Data supplied:

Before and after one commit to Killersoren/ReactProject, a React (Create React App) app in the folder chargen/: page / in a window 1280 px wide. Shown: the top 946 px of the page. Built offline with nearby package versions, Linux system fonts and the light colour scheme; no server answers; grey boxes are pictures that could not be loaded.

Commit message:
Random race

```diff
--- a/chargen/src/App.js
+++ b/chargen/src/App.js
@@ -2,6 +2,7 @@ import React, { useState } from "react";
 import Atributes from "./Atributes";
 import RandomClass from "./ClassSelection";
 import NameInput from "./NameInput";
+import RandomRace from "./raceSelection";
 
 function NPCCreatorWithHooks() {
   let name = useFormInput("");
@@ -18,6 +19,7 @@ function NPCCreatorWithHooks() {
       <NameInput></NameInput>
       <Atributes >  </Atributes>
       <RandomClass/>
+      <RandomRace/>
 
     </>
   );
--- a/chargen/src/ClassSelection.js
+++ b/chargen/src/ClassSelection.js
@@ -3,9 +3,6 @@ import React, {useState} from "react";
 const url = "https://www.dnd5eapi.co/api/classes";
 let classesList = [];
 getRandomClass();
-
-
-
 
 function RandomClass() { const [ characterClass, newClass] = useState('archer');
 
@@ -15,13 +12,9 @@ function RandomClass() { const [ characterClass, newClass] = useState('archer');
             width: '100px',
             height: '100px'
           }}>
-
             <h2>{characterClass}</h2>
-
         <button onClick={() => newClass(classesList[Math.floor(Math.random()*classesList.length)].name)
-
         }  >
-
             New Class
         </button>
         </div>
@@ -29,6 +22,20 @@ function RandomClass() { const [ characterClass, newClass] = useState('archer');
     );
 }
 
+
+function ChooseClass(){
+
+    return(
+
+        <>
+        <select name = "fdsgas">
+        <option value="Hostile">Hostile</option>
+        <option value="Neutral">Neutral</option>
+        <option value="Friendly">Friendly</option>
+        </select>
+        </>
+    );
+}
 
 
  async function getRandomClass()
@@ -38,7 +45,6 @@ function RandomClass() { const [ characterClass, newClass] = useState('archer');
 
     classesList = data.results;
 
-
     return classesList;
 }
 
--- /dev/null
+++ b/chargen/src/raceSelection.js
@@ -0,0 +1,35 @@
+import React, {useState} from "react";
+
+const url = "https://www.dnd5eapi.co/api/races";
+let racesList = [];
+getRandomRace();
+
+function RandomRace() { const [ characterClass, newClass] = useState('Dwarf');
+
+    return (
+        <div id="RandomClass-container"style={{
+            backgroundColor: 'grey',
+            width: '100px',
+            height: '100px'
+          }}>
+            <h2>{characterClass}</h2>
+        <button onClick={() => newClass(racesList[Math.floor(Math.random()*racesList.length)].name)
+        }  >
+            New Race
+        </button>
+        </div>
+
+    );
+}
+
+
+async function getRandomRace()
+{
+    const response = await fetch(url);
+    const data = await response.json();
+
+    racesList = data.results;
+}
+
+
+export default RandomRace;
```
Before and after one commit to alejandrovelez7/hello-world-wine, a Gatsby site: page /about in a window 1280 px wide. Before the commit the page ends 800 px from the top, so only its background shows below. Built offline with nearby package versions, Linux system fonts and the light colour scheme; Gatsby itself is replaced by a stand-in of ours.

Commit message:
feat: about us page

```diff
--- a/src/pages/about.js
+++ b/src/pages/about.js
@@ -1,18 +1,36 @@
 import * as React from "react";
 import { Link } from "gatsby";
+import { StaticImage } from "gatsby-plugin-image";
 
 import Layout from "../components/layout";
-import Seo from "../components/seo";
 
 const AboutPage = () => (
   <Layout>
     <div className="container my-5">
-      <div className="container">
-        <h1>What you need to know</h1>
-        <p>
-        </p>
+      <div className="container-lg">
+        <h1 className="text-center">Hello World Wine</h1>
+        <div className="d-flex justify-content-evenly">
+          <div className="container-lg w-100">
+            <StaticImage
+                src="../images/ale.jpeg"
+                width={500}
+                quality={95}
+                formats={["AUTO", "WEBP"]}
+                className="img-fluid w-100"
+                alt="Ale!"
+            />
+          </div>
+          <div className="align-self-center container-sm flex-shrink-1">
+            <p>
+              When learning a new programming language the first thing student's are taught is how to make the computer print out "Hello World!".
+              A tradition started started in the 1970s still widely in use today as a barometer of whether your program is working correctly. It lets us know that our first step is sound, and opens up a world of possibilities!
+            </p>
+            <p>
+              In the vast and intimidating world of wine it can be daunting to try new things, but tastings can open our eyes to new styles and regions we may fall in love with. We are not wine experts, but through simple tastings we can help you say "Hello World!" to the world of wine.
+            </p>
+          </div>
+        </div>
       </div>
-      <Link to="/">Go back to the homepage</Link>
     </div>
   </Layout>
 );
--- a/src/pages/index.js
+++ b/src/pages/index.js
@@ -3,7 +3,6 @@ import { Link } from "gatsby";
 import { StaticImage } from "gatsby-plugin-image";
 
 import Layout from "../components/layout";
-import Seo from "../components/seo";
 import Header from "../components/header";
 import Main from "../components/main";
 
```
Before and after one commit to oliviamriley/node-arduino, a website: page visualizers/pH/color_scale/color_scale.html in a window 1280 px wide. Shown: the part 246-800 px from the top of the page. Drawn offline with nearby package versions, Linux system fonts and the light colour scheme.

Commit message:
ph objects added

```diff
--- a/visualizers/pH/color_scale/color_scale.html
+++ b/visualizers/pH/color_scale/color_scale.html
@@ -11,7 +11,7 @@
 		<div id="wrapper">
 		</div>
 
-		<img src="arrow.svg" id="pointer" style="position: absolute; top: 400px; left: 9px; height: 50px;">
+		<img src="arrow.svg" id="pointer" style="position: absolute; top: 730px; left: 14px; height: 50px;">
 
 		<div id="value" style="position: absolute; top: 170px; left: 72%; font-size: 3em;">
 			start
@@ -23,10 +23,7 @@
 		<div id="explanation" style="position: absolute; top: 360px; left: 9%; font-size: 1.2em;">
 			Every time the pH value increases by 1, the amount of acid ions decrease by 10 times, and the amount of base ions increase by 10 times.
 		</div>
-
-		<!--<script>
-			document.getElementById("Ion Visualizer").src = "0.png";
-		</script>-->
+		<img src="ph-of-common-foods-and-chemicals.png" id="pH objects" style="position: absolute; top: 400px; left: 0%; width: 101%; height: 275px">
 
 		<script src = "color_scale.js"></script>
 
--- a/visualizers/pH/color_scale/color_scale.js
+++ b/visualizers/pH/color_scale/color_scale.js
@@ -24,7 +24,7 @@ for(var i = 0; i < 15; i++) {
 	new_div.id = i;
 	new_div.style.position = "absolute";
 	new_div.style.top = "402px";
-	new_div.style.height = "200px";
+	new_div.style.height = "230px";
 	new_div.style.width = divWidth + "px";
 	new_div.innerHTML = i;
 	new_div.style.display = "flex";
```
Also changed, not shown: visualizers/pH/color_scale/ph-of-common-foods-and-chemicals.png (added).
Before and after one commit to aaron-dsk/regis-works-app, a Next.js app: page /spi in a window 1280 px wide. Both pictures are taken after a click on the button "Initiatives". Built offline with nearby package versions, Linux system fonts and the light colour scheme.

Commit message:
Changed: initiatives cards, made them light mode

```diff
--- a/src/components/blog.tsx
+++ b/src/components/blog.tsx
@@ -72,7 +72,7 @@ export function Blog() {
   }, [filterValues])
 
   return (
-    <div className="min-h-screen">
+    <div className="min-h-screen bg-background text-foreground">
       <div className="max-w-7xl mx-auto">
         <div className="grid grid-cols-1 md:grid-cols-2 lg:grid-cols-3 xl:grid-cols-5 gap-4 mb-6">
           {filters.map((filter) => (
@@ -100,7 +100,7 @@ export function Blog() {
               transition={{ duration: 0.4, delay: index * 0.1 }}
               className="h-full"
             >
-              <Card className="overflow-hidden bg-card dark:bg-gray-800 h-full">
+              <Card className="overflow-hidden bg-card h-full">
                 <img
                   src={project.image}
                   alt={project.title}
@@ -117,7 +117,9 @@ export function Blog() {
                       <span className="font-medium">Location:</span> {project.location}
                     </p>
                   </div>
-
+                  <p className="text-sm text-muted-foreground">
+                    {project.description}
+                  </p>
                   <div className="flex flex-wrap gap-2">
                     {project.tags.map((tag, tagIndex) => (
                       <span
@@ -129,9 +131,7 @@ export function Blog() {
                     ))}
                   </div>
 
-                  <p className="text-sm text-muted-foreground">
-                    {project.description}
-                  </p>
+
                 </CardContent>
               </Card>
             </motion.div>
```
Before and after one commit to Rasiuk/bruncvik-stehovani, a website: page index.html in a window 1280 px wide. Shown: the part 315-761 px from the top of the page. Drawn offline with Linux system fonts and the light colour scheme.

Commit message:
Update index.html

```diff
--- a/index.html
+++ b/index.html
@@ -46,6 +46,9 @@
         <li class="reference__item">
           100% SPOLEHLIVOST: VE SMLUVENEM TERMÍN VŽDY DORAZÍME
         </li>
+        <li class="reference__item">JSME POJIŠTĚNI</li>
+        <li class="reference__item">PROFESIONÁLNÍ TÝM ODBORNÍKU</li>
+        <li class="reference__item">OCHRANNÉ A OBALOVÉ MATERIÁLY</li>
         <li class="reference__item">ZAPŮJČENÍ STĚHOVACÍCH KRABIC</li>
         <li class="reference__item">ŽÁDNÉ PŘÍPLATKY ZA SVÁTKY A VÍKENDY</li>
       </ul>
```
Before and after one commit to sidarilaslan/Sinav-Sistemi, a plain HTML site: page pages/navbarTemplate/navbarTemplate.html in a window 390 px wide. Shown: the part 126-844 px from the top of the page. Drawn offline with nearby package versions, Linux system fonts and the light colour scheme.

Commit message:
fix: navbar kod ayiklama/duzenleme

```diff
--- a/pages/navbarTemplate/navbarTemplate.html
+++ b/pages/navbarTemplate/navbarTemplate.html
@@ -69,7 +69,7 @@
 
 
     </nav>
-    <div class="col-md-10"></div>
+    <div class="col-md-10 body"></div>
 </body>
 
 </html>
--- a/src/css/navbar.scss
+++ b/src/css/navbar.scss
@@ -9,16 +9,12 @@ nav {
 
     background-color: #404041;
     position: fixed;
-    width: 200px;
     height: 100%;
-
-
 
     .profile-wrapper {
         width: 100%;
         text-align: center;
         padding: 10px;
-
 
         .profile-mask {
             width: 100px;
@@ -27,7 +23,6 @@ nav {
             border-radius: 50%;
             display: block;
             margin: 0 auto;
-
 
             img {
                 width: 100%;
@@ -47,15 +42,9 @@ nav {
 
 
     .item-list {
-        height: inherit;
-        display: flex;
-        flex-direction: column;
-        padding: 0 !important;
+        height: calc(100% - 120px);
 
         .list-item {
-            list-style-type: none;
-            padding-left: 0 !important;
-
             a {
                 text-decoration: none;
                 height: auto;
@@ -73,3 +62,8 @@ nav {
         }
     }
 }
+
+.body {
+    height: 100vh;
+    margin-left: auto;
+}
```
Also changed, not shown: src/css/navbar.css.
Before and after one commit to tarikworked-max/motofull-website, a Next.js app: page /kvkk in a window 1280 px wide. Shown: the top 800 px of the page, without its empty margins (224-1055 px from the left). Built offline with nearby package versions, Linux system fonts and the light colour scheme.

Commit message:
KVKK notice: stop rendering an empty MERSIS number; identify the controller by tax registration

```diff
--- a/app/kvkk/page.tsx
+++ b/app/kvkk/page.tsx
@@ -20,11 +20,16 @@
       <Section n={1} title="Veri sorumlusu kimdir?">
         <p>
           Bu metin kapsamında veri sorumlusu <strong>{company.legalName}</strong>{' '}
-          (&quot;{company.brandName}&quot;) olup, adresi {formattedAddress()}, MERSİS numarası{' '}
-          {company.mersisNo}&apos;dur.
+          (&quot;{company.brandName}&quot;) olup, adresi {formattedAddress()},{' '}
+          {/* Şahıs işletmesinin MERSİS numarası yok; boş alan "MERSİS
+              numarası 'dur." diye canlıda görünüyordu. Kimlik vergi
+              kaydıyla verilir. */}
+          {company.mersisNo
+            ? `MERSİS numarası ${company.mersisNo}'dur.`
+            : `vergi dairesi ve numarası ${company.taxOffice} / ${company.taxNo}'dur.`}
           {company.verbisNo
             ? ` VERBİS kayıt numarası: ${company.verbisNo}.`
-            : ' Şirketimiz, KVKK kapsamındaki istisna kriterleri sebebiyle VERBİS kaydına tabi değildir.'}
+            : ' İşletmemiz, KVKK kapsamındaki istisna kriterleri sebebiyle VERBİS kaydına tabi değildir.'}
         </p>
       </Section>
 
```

Your objective:
Find the word "export" in the listing and copy each line that contains it.

Solution:
+export default RandomRace;
@@ -72,7 +72,7 @@ export function Blog() {
@@ -100,7 +100,7 @@ export function Blog() {
@@ -117,7 +117,9 @@ export function Blog() {
@@ -129,9 +131,7 @@ export function Blog() {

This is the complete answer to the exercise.